still, if I had not been prevented." The
thought made him so sorry and ashamed
that he repented bitterly the evil he had
done.

Presently a window opened, and Cherry
saw Zelia lean out and throw down a piece
of meat. He seized it and was just going
to devour it, when the old woman to whom
he had given his crust snatched it away
and took him in her arms. "No, you shall
not eat it, you poor little thing," she said,
"for every bit of food in that house is
poisoned."

At the same moment, a voice said, "Good
actions never go unrewarded!" And
instantly Prince Cherry was transformed
into a little white dove.

With great joy, he flew to the open
palace window to seek out his Zelia, to try
to help her. But though he hunted in
every room, no Zelia was to be found.
He had to fly away, without seeing her.
He wanted more than anything else to
find her, and stay near her, so he flew out
into the world, to seek her.

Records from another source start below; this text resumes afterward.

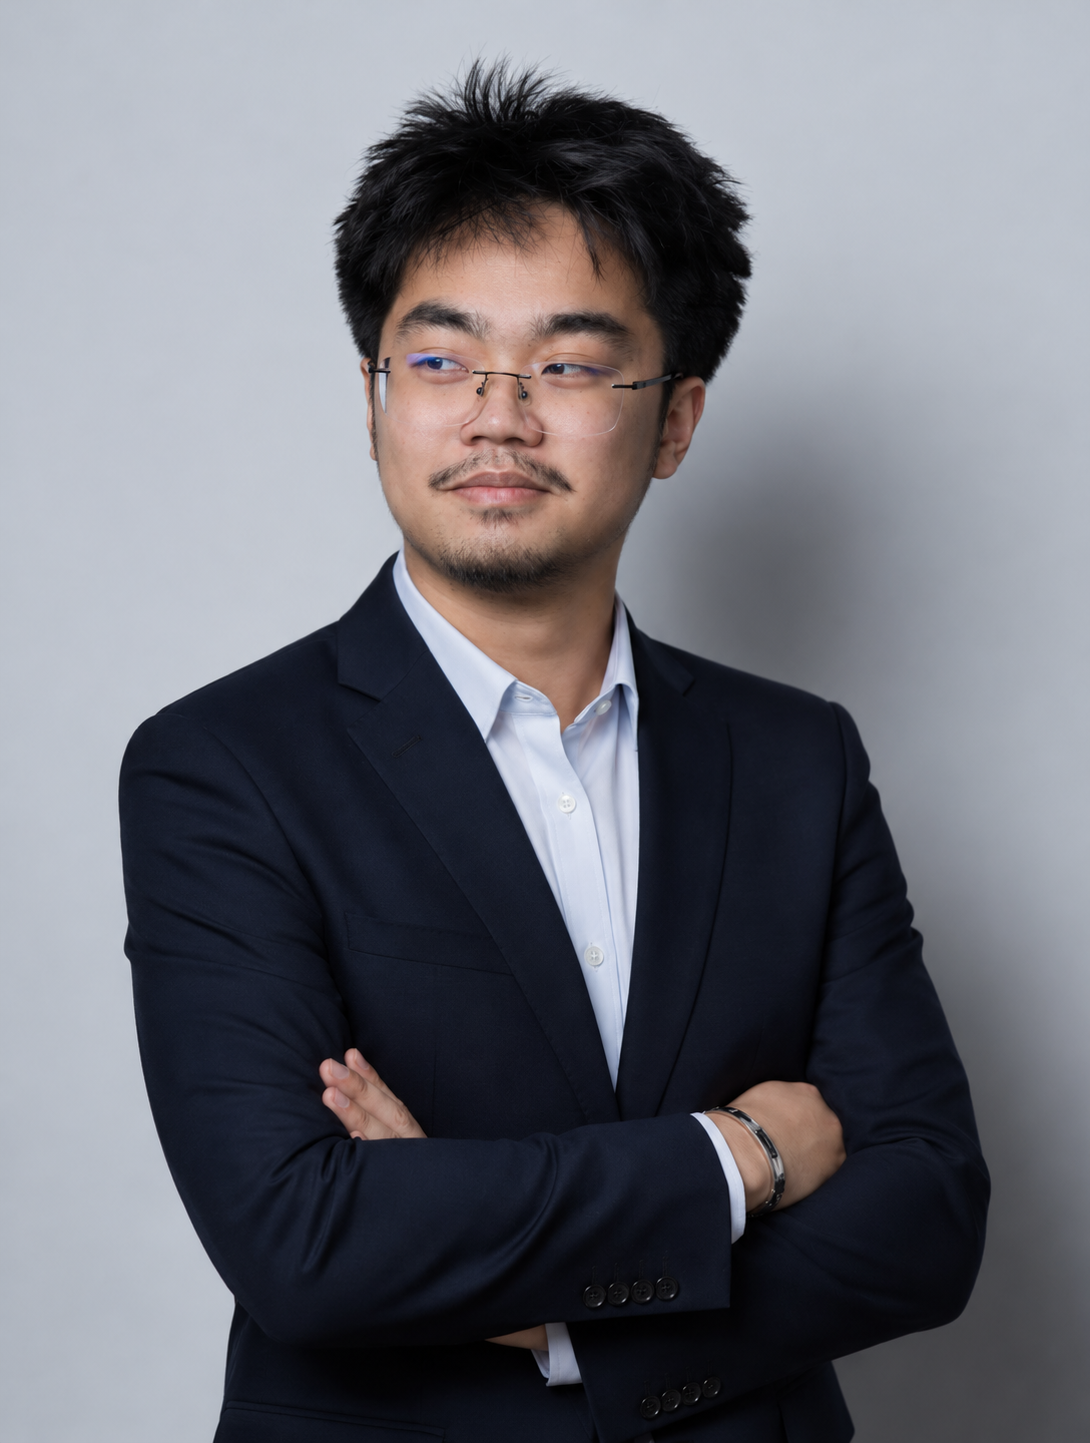
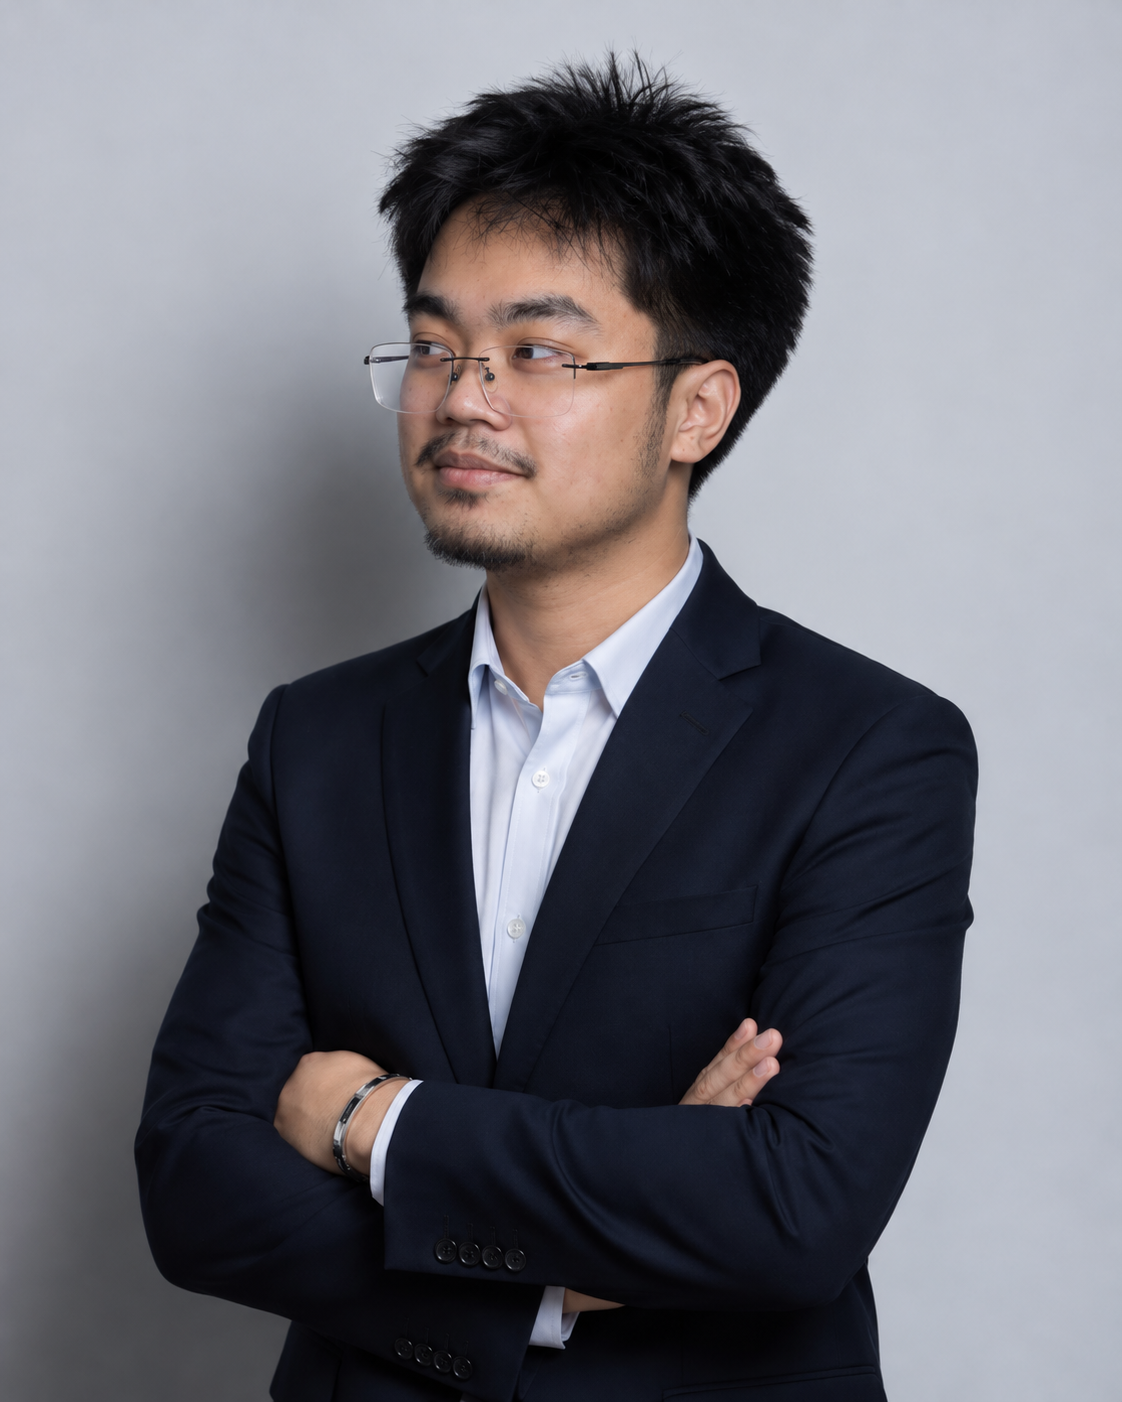
Replace mirrored portrait with genuine left-facing asset

diff --git a/src/lib/portraitAssets.ts b/src/lib/portraitAssets.ts
@@ -18,8 +18,7 @@ export type DirectionalPortraitSources = Partial<Record<PortraitDirection, strin
  */
 export const directionalPortraitSources: DirectionalPortraitSources = {
   neutral: "/images/portrait-directional/portrait-neutral.png",
-  // The generated horizontal set did not contain a screen-left gaze. The missing
-  // state is supplied by the lossless, full-resolution flipped asset below.
+  // Dedicated screen-left gaze asset; kept separate from the original generated set.
   left: "/images/portrait-directional/portrait-left-screen.png",
   right: "/images/portrait-directional/portrait-left.png",
   up: "/images/portrait-directional/portrait-up.png",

He sought her in many lands, until one
day, in a far eastern country, he found
her sitting in a tent, by the side of an old,
white-haired hermit. Cherry was wild with
delight. He flew to her shoulder, caressed
her hair with his beak, and cooed in her
ear.

"You dear, lovely little thing!" said
Zelia. "Will you stay with me? If you will,
I will love you always."

"Ah, Zelia, see what you have done!"
laughed the hermit. At that instant, the
white dove vanished, and Prince Cherry
stood there, as handsome and charming
as ever, and with a look of kindness and
modesty in his eyes which had never been
there before. At the same time, the hermit
stood up, his flowing hair changed to shining
gold, and his face became a lovely
woman's face; it was the Fairy Candide.
"Zelia has broken your spell," she said to
the Prince, "as I meant she should, when
you were worthy of her love."

Zelia and Prince Cherry fell at the fairy's
feet. But with a beautiful smile she bade
them come to their kingdom. In a trice,
they were transported to the Prince's palace,
where King Suliman greeted them with
tears of joy. He gave back the throne,
with all his heart, and King Cherry ruled
again, with Zelia for his queen.

He wore the little gold ring all the rest
of his life, but never once did it have to
prick him hard enough to make his finger
bleed.

 

Previous Next

17821515 visitors
· 8908 texts · 2350 recordings · 957 authors · 194 readers

· Home · Index · Audio Clips · Links · Feedback · About Us · Contact Us ·


Copyright © RepeatAfterUs.com. All Rights Reserved.



Warning: Unknown: Your script possibly relies on a session side-effect which existed until PHP 4.2.3. Please be advised that the session extension does not consider global variables as a source of data, unless register_globals is enabled. You can disable this functionality and this warning by setting session.bug_compat_42 or session.bug_compat_warn to off, respectively in Unknown on line 0